The data —

════════════════════

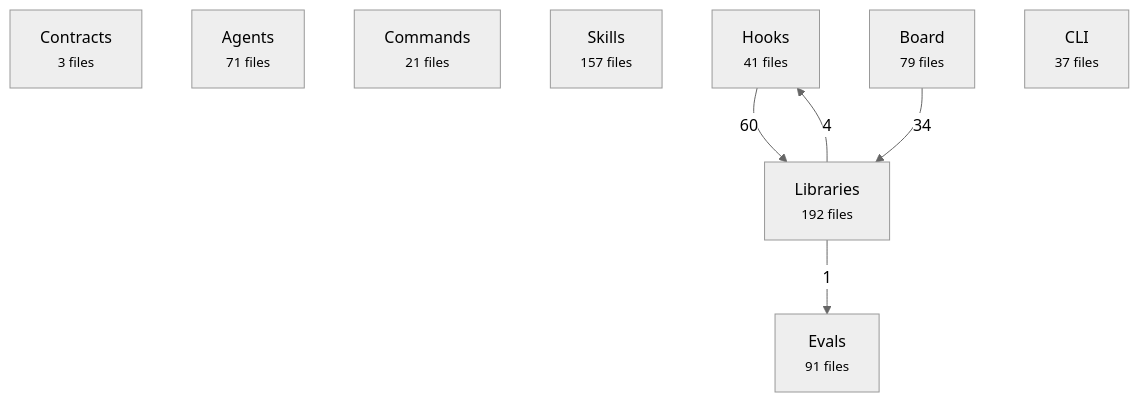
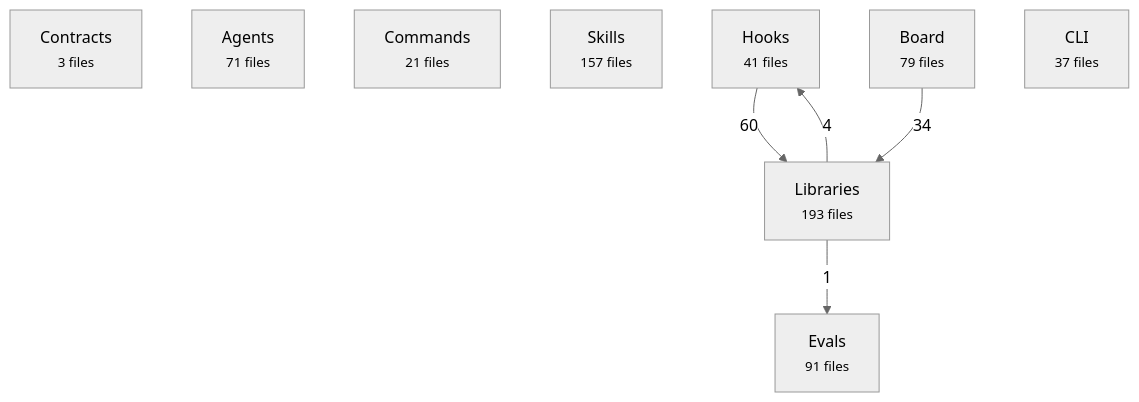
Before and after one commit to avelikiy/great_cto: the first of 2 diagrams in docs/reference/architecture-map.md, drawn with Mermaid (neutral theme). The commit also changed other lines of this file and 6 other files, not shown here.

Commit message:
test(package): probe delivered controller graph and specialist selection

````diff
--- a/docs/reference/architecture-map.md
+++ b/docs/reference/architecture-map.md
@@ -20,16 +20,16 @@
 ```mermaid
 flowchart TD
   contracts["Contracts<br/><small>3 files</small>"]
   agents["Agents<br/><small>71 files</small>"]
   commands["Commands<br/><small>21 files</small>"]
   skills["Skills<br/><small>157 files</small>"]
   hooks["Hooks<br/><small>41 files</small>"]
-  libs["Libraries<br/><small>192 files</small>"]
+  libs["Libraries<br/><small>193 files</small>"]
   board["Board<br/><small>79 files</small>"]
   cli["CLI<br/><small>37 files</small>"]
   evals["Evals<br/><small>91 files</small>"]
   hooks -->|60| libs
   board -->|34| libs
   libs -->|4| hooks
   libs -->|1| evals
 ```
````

════════════════════

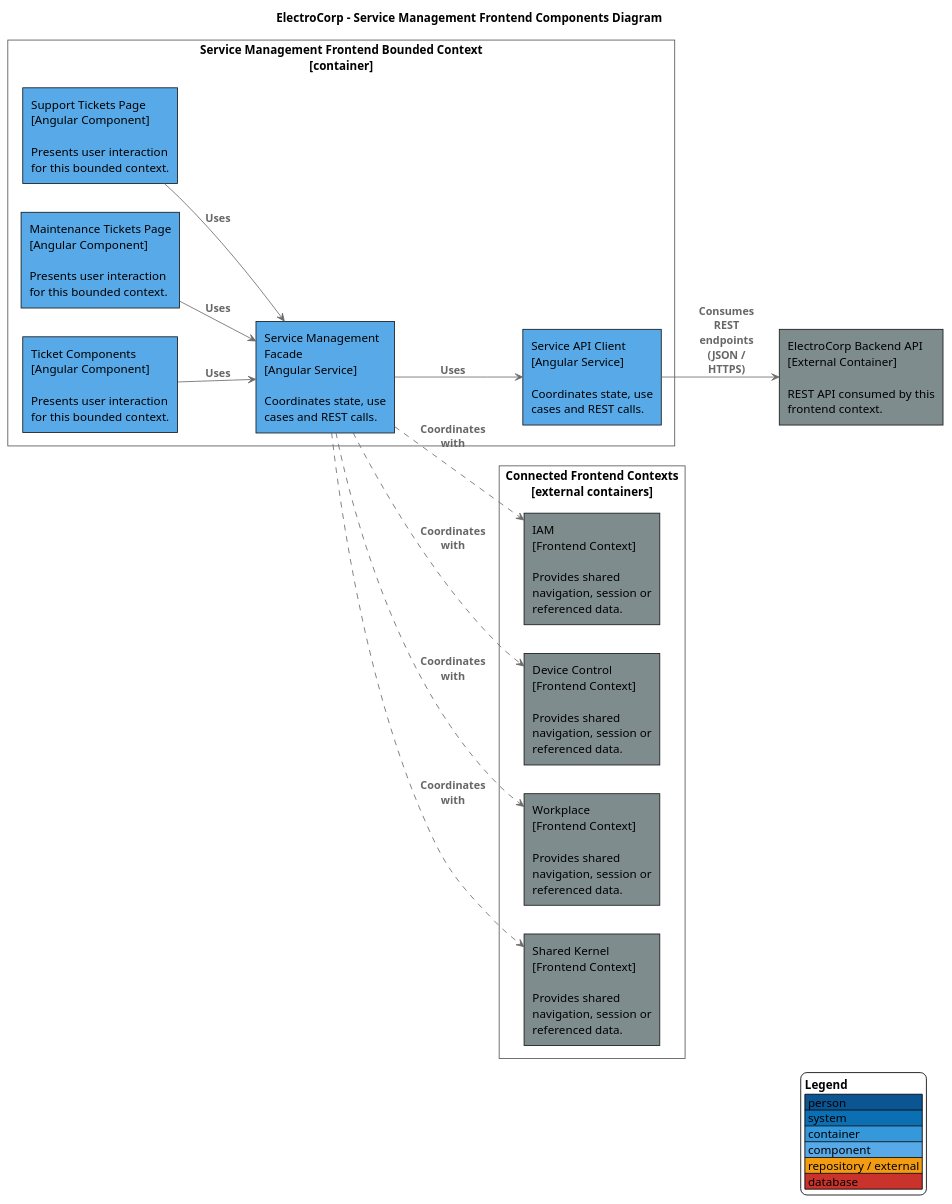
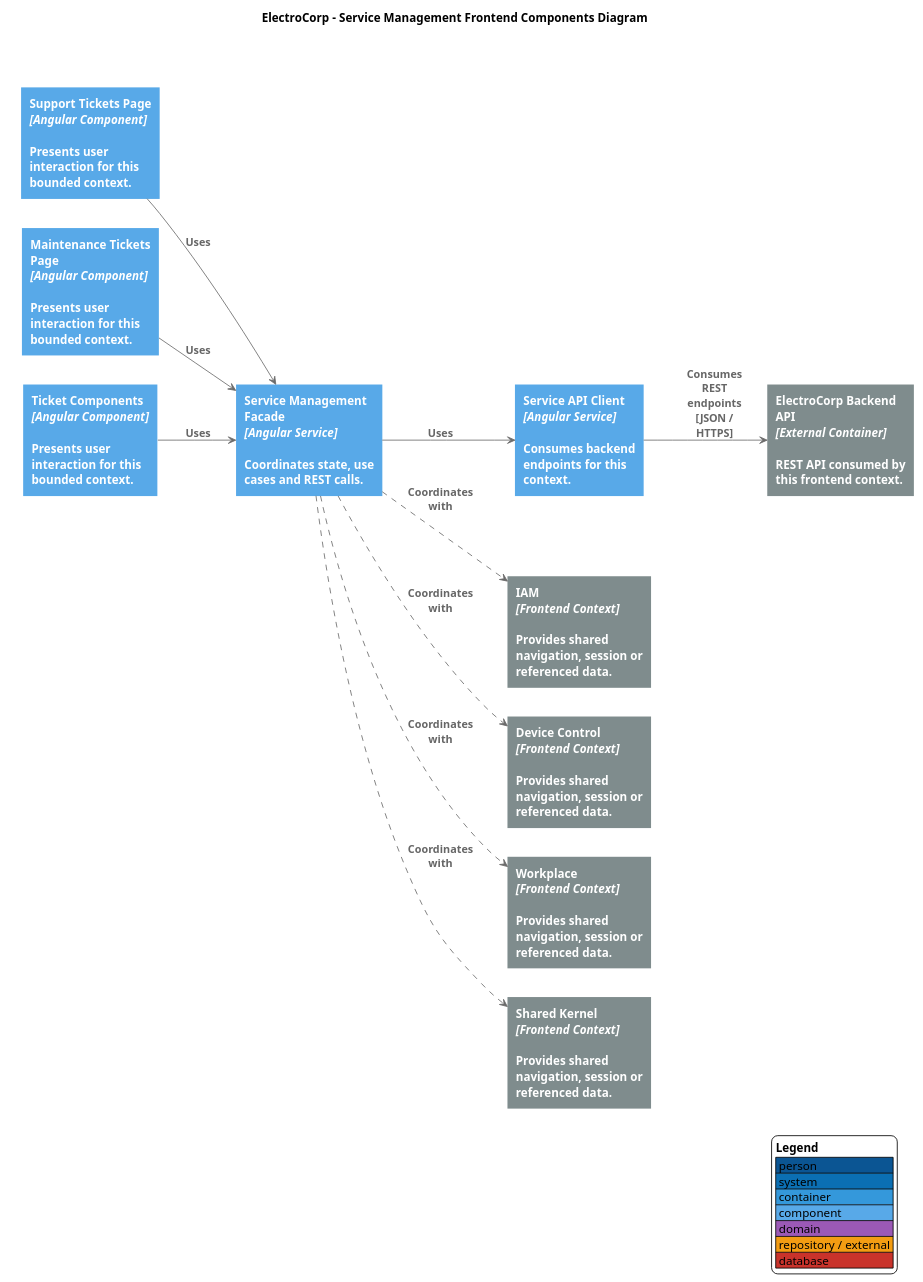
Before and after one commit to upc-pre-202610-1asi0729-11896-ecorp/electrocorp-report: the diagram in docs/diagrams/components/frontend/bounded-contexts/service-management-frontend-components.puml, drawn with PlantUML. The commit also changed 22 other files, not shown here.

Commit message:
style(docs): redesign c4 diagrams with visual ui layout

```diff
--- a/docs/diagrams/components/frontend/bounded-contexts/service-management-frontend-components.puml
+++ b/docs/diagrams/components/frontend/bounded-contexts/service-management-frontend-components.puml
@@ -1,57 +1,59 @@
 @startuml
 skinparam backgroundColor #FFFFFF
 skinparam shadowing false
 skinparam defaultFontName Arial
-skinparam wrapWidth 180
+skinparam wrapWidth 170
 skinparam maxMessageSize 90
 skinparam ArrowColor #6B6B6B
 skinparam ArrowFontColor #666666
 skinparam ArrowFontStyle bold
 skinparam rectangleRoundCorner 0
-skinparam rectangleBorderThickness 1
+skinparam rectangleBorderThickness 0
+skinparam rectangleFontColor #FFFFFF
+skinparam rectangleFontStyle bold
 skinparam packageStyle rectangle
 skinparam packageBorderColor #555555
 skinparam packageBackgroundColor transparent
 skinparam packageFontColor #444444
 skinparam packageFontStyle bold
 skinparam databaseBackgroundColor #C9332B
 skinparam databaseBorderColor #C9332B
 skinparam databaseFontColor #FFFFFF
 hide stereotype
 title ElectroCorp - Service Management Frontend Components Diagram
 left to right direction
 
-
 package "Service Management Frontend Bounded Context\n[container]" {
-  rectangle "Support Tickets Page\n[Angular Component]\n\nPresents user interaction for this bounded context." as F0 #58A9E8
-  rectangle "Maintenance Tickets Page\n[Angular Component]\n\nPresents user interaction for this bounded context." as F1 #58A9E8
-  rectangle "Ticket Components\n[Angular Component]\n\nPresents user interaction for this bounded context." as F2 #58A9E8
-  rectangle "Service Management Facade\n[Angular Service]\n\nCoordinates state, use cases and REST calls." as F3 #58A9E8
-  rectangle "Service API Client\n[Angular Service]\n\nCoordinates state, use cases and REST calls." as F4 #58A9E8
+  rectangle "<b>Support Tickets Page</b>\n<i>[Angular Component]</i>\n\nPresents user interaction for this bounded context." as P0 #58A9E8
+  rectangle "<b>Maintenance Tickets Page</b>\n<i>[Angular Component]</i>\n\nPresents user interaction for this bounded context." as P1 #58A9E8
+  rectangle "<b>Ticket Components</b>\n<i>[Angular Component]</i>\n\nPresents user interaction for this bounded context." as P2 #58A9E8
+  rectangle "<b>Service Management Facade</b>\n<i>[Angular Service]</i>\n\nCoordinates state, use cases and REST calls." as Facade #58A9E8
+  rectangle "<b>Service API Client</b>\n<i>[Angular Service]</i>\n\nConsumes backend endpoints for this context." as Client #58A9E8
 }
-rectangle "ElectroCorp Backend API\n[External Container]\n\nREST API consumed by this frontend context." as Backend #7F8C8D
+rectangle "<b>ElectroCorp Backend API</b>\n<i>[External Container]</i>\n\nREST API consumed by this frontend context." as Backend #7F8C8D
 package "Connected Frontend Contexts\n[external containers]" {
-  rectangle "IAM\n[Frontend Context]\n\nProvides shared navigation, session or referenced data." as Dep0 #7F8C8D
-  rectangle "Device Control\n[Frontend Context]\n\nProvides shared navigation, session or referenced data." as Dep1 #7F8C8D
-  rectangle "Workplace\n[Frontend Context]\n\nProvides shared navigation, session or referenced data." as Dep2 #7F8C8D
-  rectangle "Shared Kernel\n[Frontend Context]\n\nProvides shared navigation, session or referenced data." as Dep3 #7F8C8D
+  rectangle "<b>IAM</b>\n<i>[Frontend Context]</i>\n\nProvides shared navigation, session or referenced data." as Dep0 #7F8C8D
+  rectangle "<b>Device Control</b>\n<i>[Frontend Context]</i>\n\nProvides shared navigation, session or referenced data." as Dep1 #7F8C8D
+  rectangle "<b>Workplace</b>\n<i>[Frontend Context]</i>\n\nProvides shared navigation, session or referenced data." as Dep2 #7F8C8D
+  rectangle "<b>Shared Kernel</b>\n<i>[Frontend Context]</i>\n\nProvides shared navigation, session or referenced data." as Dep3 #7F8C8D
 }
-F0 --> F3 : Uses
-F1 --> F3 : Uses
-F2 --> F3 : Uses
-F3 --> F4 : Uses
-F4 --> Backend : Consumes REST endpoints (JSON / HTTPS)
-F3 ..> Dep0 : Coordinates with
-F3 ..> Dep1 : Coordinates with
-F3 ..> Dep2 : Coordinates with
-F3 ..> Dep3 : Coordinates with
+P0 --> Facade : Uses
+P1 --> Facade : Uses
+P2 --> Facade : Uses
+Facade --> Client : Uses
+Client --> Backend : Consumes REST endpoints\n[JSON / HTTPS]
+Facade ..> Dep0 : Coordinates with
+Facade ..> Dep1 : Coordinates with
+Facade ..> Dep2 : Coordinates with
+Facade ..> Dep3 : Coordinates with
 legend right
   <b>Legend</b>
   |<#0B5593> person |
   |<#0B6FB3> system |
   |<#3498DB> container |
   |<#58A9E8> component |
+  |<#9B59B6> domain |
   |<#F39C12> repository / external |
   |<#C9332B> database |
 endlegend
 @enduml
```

════════════════════

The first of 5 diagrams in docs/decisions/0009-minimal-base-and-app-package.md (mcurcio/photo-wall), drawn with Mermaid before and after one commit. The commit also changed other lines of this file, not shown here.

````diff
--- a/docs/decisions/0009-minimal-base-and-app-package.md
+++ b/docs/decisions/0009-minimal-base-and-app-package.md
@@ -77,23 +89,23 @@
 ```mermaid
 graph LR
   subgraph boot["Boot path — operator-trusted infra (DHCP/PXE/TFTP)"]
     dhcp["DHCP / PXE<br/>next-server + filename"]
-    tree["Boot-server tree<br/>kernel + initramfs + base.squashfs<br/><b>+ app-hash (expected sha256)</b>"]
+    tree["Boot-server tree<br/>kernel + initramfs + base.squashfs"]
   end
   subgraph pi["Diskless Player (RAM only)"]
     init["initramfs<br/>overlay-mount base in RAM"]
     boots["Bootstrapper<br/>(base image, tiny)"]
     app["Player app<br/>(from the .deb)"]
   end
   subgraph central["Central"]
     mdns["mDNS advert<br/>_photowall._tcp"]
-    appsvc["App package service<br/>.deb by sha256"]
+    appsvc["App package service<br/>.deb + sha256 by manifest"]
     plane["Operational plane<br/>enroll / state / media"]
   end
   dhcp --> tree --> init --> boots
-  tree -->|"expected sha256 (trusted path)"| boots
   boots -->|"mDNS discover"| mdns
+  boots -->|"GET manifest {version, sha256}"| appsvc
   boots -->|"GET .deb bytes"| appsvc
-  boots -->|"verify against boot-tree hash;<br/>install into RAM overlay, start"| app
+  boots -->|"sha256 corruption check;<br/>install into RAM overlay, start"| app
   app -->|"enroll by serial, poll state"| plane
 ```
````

════════════════════

Among the lines above, return each one holding the string "wrapWidth".

Result below —
-skinparam wrapWidth 180
+skinparam wrapWidth 170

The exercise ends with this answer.